Even if you’re afraid of heights, this is one pinnacle I wish you could stand upon.
Even if you’re afraid of heights, this is one pinnacle I wish you could stand upon. Many consider it one of the most sacred sites in all of Dark Ages history. Today I’ve invited my young friends from the School of Architecture here at Andrews University to share with you the story of that unforgettable day when together we stood atop the Castelluzzo, that infamous rock tower high above the alpine valleys of northwest Italy and immortalized in John Milton’s sonnet, “On the Late Massacre in Piedmont”:
Avenge, O Lord, thy slaughtered saints, whose bones
Lie scattered on the Alpine mountains cold;
Even them who kept thy truth so pure of old,
When all our fathers worshiped stocks and stones,
Forget not: in thy book record their groans . . . .
But how can one brief moment of worship possibly capture the crimson drama of the Waldenses? And why make their intrepid preservation of the light of Holy Scripture through five hundred long years of spiritual darkness our theme for Alumni Sabbath? After all, the world and Christendom have long forgotten the “Bloody Easter” (April 24, 1655) massacre of those hapless innocents—a crime against humanity so unspeakable that when Sir Oliver Cromwell read the eyewitness accounts of the slaughter, he declared a day of fasting and prayer across England. But why should we care today?

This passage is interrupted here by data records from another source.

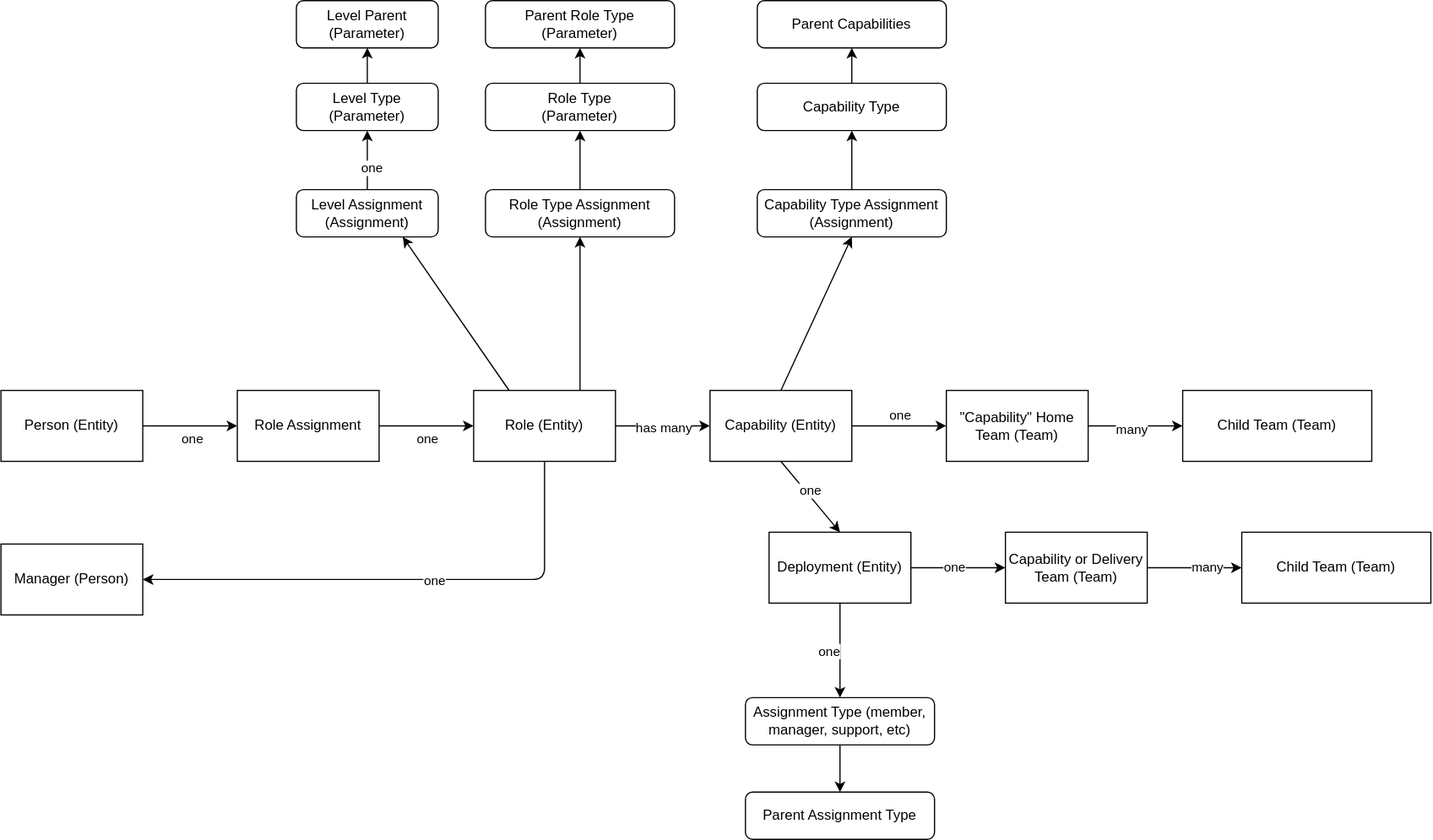
Earlier version of the draw.io export docs/data-v4.drawio.svg (jdotw/swamp). Source tidied: cells renumbered, new cells last; positions are measured from the earlier drawing's top-left corner, leaving out a move shared by most shapes.
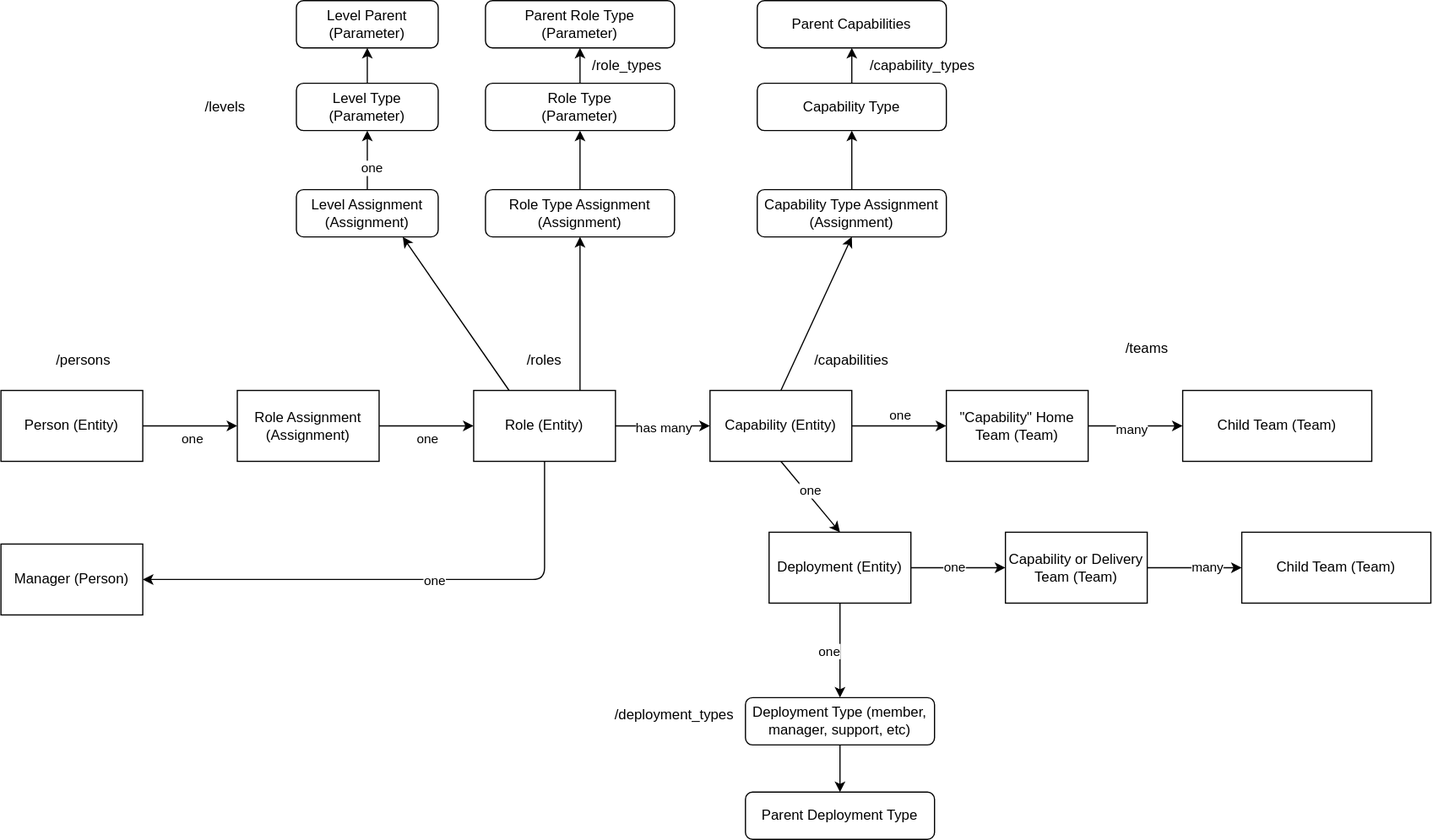
The same file after the commit.

What changed in the source:
```diff
@@ -110,7 +110,7 @@
         <mxPoint x="-11" y="7" as="offset" />
       </mxGeometry>
     </mxCell>
-    <mxCell id="32" value="Role Assignment" style="rounded=0;whiteSpace=wrap;html=1;" parent="1" vertex="1">
+    <mxCell id="32" value="Role Assignment&lt;br&gt;(Assignment)" style="rounded=0;whiteSpace=wrap;html=1;" parent="1" vertex="1">
       <mxGeometry x="200" y="330" width="120" height="60" as="geometry" />
     </mxCell>
     <mxCell id="33" style="edgeStyle=none;html=1;exitX=0.5;exitY=0;exitDx=0;exitDy=0;entryX=0.5;entryY=1;entryDx=0;entryDy=0;" parent="1" edge="1" source="34" target="40">
@@ -167,14 +167,38 @@
     <mxCell id="50" style="edgeStyle=none;html=1;exitX=0.5;exitY=1;exitDx=0;exitDy=0;entryX=0.5;entryY=0;entryDx=0;entryDy=0;" parent="1" edge="1" source="51" target="52">
       <mxGeometry relative="1" as="geometry" />
     </mxCell>
-    <mxCell id="51" value="Assignment Type (member, manager, support, etc)" style="rounded=1;whiteSpace=wrap;html=1;" parent="1" vertex="1">
+    <mxCell id="51" value="Deployment Type (member, manager, support, etc)" style="rounded=1;whiteSpace=wrap;html=1;" parent="1" vertex="1">
       <mxGeometry x="630" y="590" width="160" height="40" as="geometry" />
     </mxCell>
-    <mxCell id="52" value="Parent Assignment Type" style="rounded=1;whiteSpace=wrap;html=1;" parent="1" vertex="1">
+    <mxCell id="52" value="Parent Deployment Type" style="rounded=1;whiteSpace=wrap;html=1;" parent="1" vertex="1">
       <mxGeometry x="630" y="670" width="160" height="40" as="geometry" />
     </mxCell>
     <mxCell id="53" value="Level Parent (Parameter)" style="rounded=1;whiteSpace=wrap;html=1;" parent="1" vertex="1">
       <mxGeometry x="250" width="120" height="40" as="geometry" />
     </mxCell>
+    <mxCell id="54" value="/persons" style="text;html=1;strokeColor=none;fillColor=none;align=center;verticalAlign=middle;whiteSpace=wrap;rounded=0;" parent="1" vertex="1">
+      <mxGeometry x="40" y="290" width="60" height="30" as="geometry" />
+    </mxCell>
+    <mxCell id="55" value="/roles" style="text;html=1;strokeColor=none;fillColor=none;align=center;verticalAlign=middle;whiteSpace=wrap;rounded=0;" parent="1" vertex="1">
+      <mxGeometry x="430" y="290" width="60" height="30" as="geometry" />
+    </mxCell>
+    <mxCell id="56" value="/levels" style="text;html=1;strokeColor=none;fillColor=none;align=center;verticalAlign=middle;whiteSpace=wrap;rounded=0;" parent="1" vertex="1">
+      <mxGeometry x="160" y="75" width="60" height="30" as="geometry" />
+    </mxCell>
+    <mxCell id="57" value="/role_types" style="text;html=1;strokeColor=none;fillColor=none;align=center;verticalAlign=middle;whiteSpace=wrap;rounded=0;" parent="1" vertex="1">
+      <mxGeometry x="500" y="40" width="60" height="30" as="geometry" />
+    </mxCell>
+    <mxCell id="58" value="/capability_types" style="text;html=1;strokeColor=none;fillColor=none;align=center;verticalAlign=middle;whiteSpace=wrap;rounded=0;" parent="1" vertex="1">
+      <mxGeometry x="750" y="40" width="60" height="30" as="geometry" />
+    </mxCell>
+    <mxCell id="59" value="/capabilities" style="text;html=1;strokeColor=none;fillColor=none;align=center;verticalAlign=middle;whiteSpace=wrap;rounded=0;" parent="1" vertex="1">
+      <mxGeometry x="690" y="290" width="60" height="30" as="geometry" />
+    </mxCell>
+    <mxCell id="60" value="/teams" style="text;html=1;strokeColor=none;fillColor=none;align=center;verticalAlign=middle;whiteSpace=wrap;rounded=0;" parent="1" vertex="1">
+      <mxGeometry x="940" y="280" width="60" height="30" as="geometry" />
+    </mxCell>
+    <mxCell id="61" value="/deployment_types" style="text;html=1;strokeColor=none;fillColor=none;align=center;verticalAlign=middle;whiteSpace=wrap;rounded=0;" parent="1" vertex="1">
+      <mxGeometry x="540" y="590" width="60" height="30" as="geometry" />
+    </mxCell>
   </root>
 </mxGraphModel>
```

Because in the fulfillment of the Apocalypse’s cryptic words in Revelation 12—the vision tale of a woman fleeing from an ancient Serpent into a barren wilderness and there hidden by God for the long, dark ages of medieval Christianity—in that fulfillment still witnessed to by the silent rocky sentinels of the Piedmonts is the unspoken assurance that the God who has preserved ancient truth through the crimson centuries since Calvary, the same God who raised up this university over a century ago, is the very God who will yet proclaim that very truth to this generation through the remnant seed of that very woman. For that reason their story is ours.

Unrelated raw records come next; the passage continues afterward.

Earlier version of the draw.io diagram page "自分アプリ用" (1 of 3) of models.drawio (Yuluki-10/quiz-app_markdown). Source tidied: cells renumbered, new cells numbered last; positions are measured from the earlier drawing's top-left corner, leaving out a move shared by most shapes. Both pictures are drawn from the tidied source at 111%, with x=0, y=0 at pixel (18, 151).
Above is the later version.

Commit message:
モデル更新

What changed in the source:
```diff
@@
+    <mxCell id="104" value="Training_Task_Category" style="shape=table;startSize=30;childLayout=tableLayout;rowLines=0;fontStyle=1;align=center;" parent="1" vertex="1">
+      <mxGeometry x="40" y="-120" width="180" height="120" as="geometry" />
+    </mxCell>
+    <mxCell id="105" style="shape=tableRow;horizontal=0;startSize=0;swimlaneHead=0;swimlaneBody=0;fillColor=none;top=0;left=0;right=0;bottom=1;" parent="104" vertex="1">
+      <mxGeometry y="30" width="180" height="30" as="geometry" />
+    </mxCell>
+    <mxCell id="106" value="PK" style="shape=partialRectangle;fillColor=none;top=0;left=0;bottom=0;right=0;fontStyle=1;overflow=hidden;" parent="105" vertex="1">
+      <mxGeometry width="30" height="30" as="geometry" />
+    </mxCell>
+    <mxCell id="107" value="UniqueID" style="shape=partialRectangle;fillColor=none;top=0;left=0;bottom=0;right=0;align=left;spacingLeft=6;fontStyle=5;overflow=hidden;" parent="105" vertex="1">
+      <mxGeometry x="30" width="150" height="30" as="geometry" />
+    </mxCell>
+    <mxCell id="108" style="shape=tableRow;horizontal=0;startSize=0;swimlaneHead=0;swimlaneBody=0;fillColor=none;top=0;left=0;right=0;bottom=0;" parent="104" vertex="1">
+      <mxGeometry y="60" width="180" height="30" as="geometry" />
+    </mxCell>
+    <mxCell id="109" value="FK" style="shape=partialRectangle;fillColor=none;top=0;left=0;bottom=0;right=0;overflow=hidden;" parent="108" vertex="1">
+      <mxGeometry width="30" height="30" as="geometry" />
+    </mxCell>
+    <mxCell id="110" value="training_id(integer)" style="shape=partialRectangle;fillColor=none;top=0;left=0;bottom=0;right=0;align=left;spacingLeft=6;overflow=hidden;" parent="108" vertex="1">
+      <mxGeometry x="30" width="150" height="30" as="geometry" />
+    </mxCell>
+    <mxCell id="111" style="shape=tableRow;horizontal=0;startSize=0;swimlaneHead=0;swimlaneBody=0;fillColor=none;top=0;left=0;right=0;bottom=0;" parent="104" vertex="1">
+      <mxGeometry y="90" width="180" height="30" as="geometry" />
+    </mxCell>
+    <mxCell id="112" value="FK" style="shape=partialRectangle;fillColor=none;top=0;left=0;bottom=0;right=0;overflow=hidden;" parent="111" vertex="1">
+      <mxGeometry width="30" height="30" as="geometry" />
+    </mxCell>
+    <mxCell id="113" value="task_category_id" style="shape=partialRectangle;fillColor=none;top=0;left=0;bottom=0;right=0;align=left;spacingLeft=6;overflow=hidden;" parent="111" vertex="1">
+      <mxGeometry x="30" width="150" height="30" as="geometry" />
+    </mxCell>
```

For as surely as Almighty God called upon the men, women and children of those cloistered valleys long ago, he is calling upon the men, women and children of this generation to embrace the missional legacy of the Waldensian people, captured in their Latin motto, Lux lucet in tenebris. “The light shines in darkness.” Indeed it did. And indeed it must. Yet. In your life and mine. Shine into the gathering darkness of a culture and world desperate for even the fragments of the only Light who can yet heal this world he loves.